Online venues are hotbeds of scammation, and like the physical jungle mentioned earlier, danger lurks at every point. 

Online shopping was once considered to be a godsend; to be able to sit at a computer and purchase items that are then delivered to your home is a wonderful development. It saves time, energy, and the annoyance of traffic. It too, has been violated by scammers who make promises regarding items that either never make it to your home or if they do, they are not what you ordered. 

But the internet is not the only place where scammers lurk. They can actually break into your computer and masquerade as a business providing services you already have, but closer scrutiny reveals that they are imposters. 

For example, there are companies that provide you with computer protective services with which you already have accounts, and it is not uncommon to receive a “renewal notice” from the company on a document that looks legitimate saying that you need to renew in order to retain their services. Closer examination reveals, however, that these are scams. Fraudsters have created counterfeit documents complete with the design, logo and colors characteristic of the actual company. If you send them money, not only have you been scammed, but they can also use your banking and credit information for identity theft purposes. 

Other computer scams include people who can take control of your computer, making it unusable until you call a certain number to reach a “technician” who promises to rescue it and get rid of whatever is causing problems.
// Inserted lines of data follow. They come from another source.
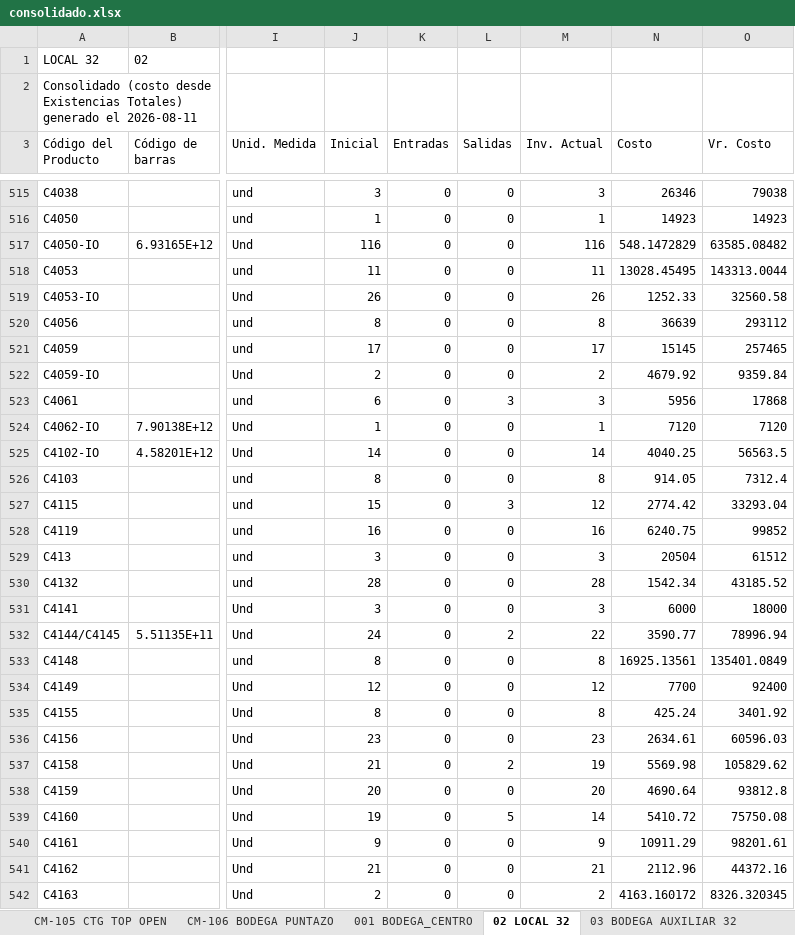
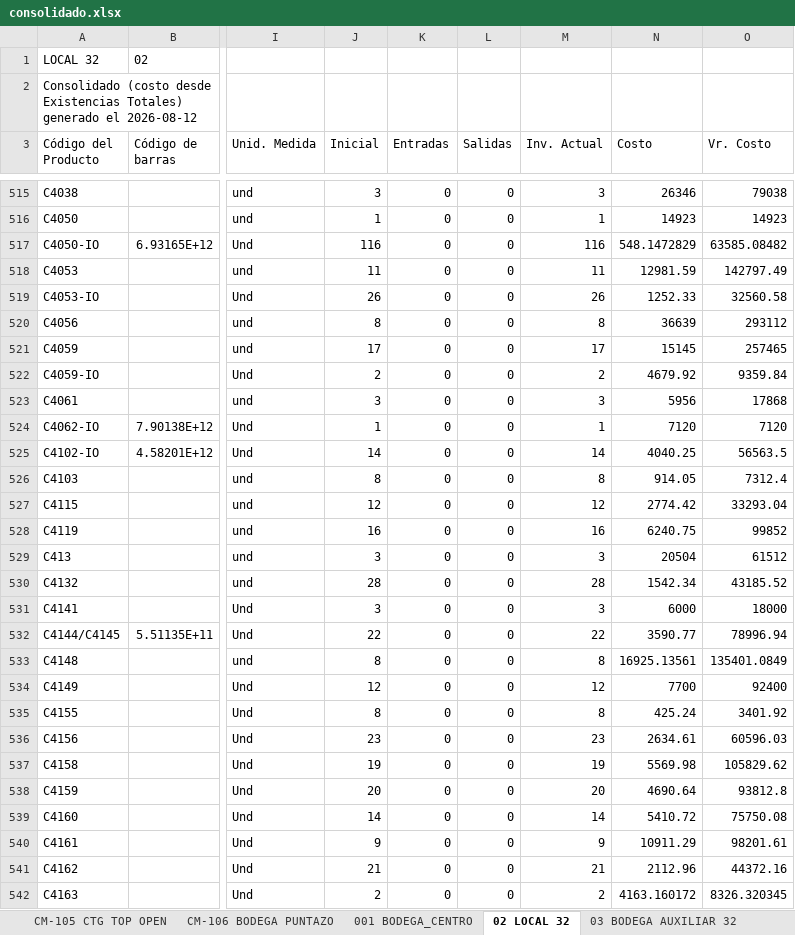
Before and after one commit to jeicardu03/vsummer-dashboard-toys, an Excel workbook: consolidado.xlsx, sheet 02 LOCAL 32, drawn as a sheet; only a part is shown, gaps mark what is left out; values as stored, in another font and other column widths than the file's, no borders; the diff covers the shown part only; the diff names each change by its address in the sheet, - before the commit and + after, or states it on an @@ line.

```diff
--- a/consolidado.xlsx (sheet 02 LOCAL 32)
+++ b/consolidado.xlsx (sheet 02 LOCAL 32)
-A2 (Código del Producto): …generado el 2026-08-11
+A2 (Código del Producto): …generado el 2026-08-12
-N518 (Costo): 13028.45495
+N518 (Costo): 12981.59
-O518 (Vr. Costo): 143313.0044
+O518 (Vr. Costo): 142797.49
-J523 (Inicial): 6
+J523 (Inicial): 3
-L523 (Salidas): 3
+L523 (Salidas): 0
-J527 (Inicial): 15
+J527 (Inicial): 12
-L527 (Salidas): 3
+L527 (Salidas): 0
-J532 (Inicial): 24
+J532 (Inicial): 22
-L532 (Salidas): 2
+L532 (Salidas): 0
-J537 (Inicial): 21
+J537 (Inicial): 19
-L537 (Salidas): 2
+L537 (Salidas): 0
-J539 (Inicial): 19
+J539 (Inicial): 14
-L539 (Salidas): 5
+L539 (Salidas): 0
```
Also changed, not shown: 2 removed rows and 284 edited cells elsewhere in this sheet, sheet CM-02 BOGOTA GRAN MANZANA, sheet LJ-101 ALMACEN BUCARAMANGA, sheet LJ-100 BODEGA BUCARAMANGA, sheet CM-105 CTG TOP OPEN, sheet CM-03 BODEGA BOGOTA, sheet LJ-05 ALMACEN TAIWAN, 4 more sheets, bodegas/02.xlsx, bodegas/CM-02.xlsx, 12 other files.
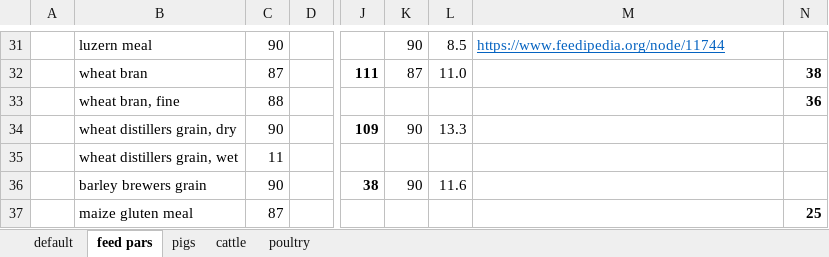
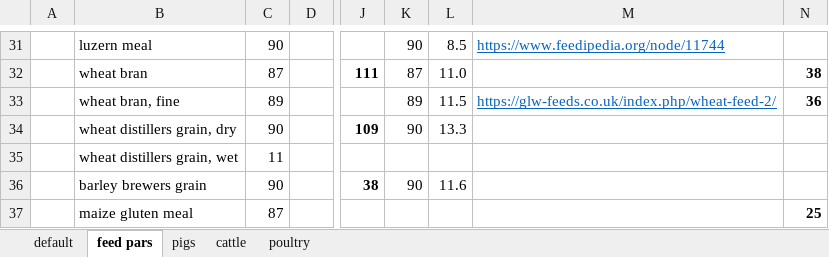
Before and after one commit to SLU-foodsystems/CIBUSmod, an Excel workbook: data/prod_parameters/FeedMgmt.xlsx, sheet feed pars, drawn as a sheet; only a part is shown, gaps mark what is left out; values as stored, in another font and other column widths than the file's, no borders; the diff names each change by its address in the sheet, - before the commit and + after, or states it on an @@ line.

```diff
--- a/data/prod_parameters/FeedMgmt.xlsx (sheet feed pars)
+++ b/data/prod_parameters/FeedMgmt.xlsx (sheet feed pars)
-C33: 88
+C33: 89
-K33: (empty)
+K33: 89
-L33: (empty)
+L33: 11.5
-M33: (empty)
+M33: https://glw-feeds.co.uk/index.php/wheat-feed-2/
```
Also changed, not shown: sheet default, data/prod_parameters/HorseHerd.xlsx.
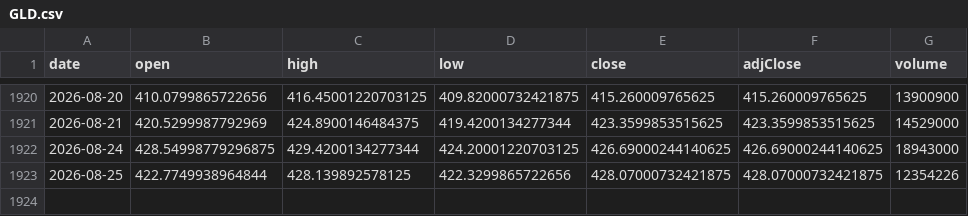
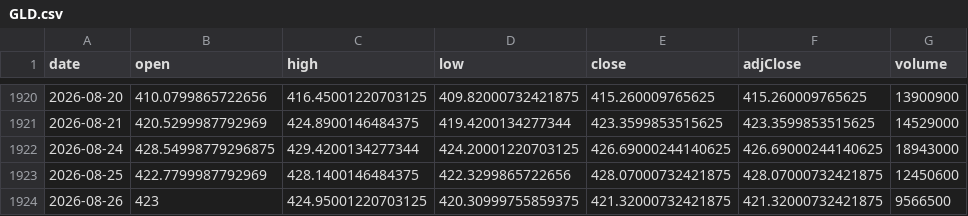
Before and after one commit to chrysaora5147/Oracle-Arena, a CSV file: data/prices/GLD.csv, drawn as a sheet; only a part is shown, gaps mark what is left out.

```diff
--- a/data/prices/GLD.csv
+++ b/data/prices/GLD.csv
@@ -1922,2 +1922,3 @@ date,open,high,low,close,adjClose,volume
 2026-08-24,428.54998779296875,429.4200134277344,424.20001220703125,426.69000244140625,426.69000244140625,18943000
-2026-08-25,422.7749938964844,428.139892578125,422.3299865722656,428.07000732421875,428.07000732421875,12354226
+2026-08-25,422.7799987792969,428.1400146484375,422.3299865722656,428.07000732421875,428.07000732421875,12450600
+2026-08-26,423,424.95001220703125,420.30999755859375,421.32000732421875,421.32000732421875,9566500
```
Also changed, not shown: data/prices/QQQ.csv, data/prices/SPY.csv.
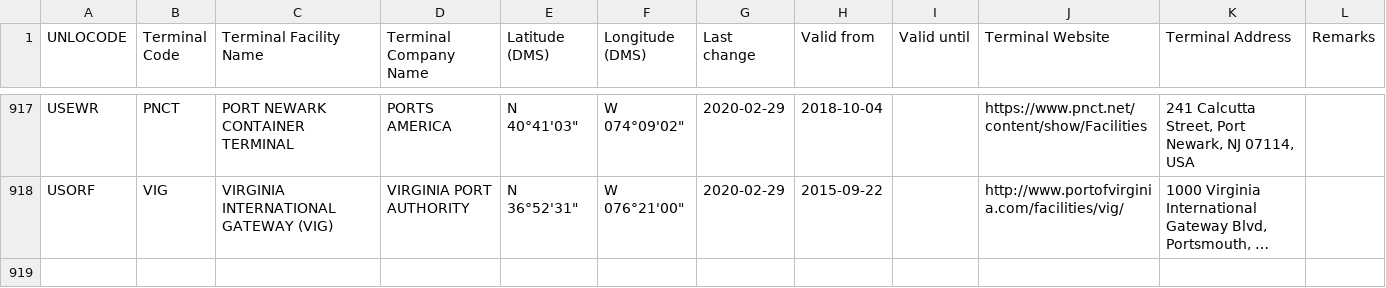
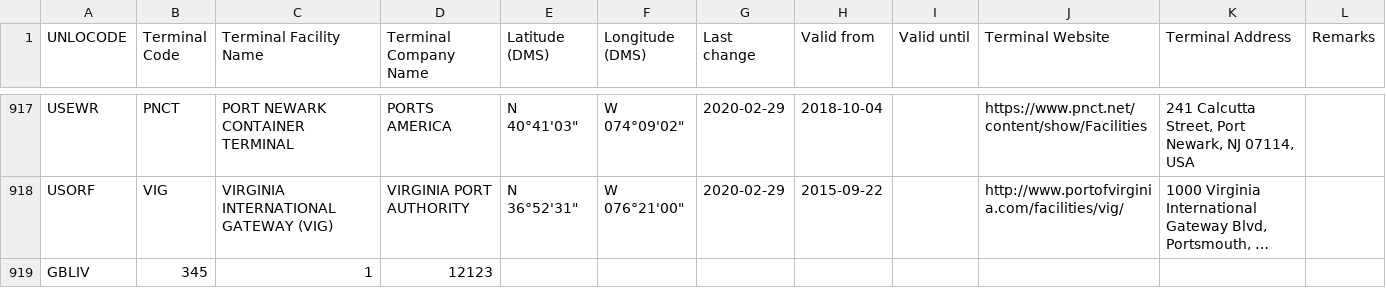
Before and after one commit to CIFConsulting/smdg-terminals, a CSV file: SMDG-Filtered.csv, drawn as a sheet; only a part is shown, gaps mark what is left out; long unchanged cells end in …; the diff names each change by its address in the sheet, - before the commit and + after, or states it on an @@ line.

Commit message:
Update SMDG-Filtered.csv
New Code Request

```diff
--- a/SMDG-Filtered.csv
+++ b/SMDG-Filtered.csv
+row 919: GBLIV | 345 | 1 | 12123
```
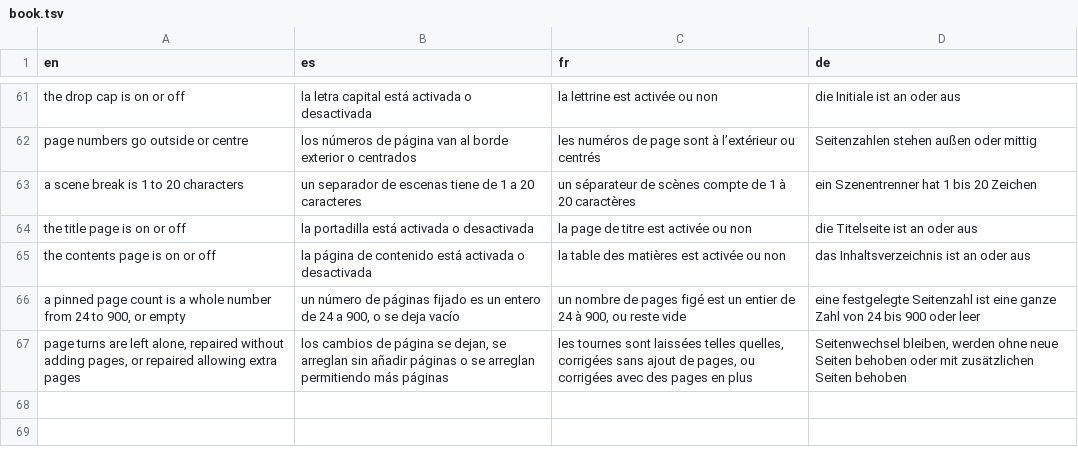
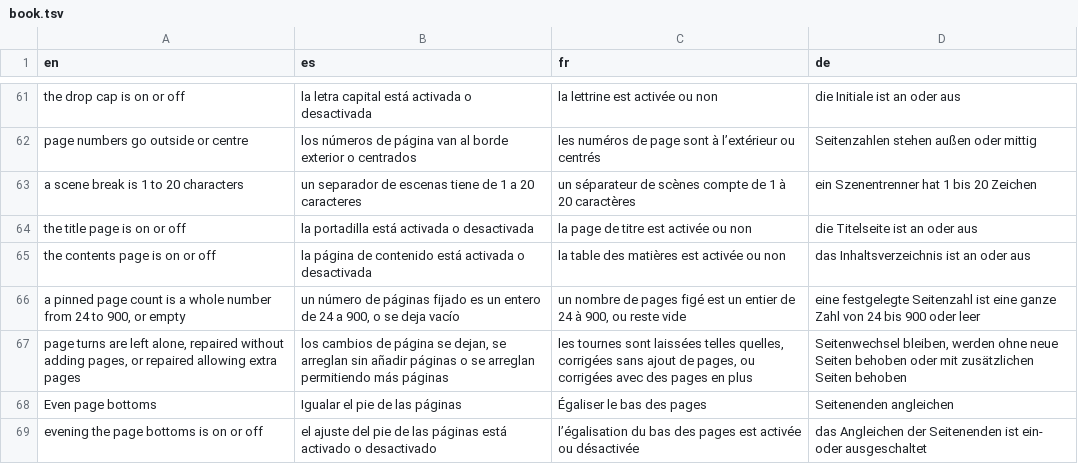
Before and after one commit to neogentrics/rt-press, a TSV file: src/locales/source/book.tsv, drawn as a sheet; only a part is shown, gaps mark what is left out; the diff names each change by its address in the sheet, - before the commit and + after, or states it on an @@ line.

```diff
--- a/src/locales/source/book.tsv
+++ b/src/locales/source/book.tsv
+row 68: Even page bottoms | Igualar el pie de las páginas | Égaliser le bas des pages | Seitenenden angleichen
+row 69: evening the page bottoms is on or off | el ajuste del pie de las páginas está activado o desactivado | l’égalisation du bas des pages est activée ou désactivée | das Angleichen der Seitenenden ist ein- oder ausgeschaltet
```
Also changed, not shown: src/locales/source/build.tsv, 28 other files.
The catch is that the person who answers the call is a scammer who has the ability to further invade your privacy and gain access to important information that can be used to take advantage of you. 

There are numerous other scams that target the general population, but according to pundits, senior citizens are particularly vulnerable. Because of this, it is important for seniors (and others) to become extremely cautious when taking care of business. This is especially true of computer-related purchases or wherever password compromise is possible. 

There are some things to consider helping ensure safety from scammers. 

Do not share your social security or credit card numbers with strangers, especially if THEY contact you. Utilize services that block spam; do not engage with people who call and ask you for money. Be extremely cautious when making online purchases. 

Avoid suspicious-looking email that requires you to send money in order to receive a package that is being held for delivery to you. Do not put personal information like social security numbers on your bank checks. Change your passwords frequently and be cautious about any unsolicited commercial “deals.” 

This is just the tip of the iceberg, because there are many other scams of a diverse nature. Be vigilant and stay alert. A Luta Continua. 

(Reprinted from the Chicago Crusader)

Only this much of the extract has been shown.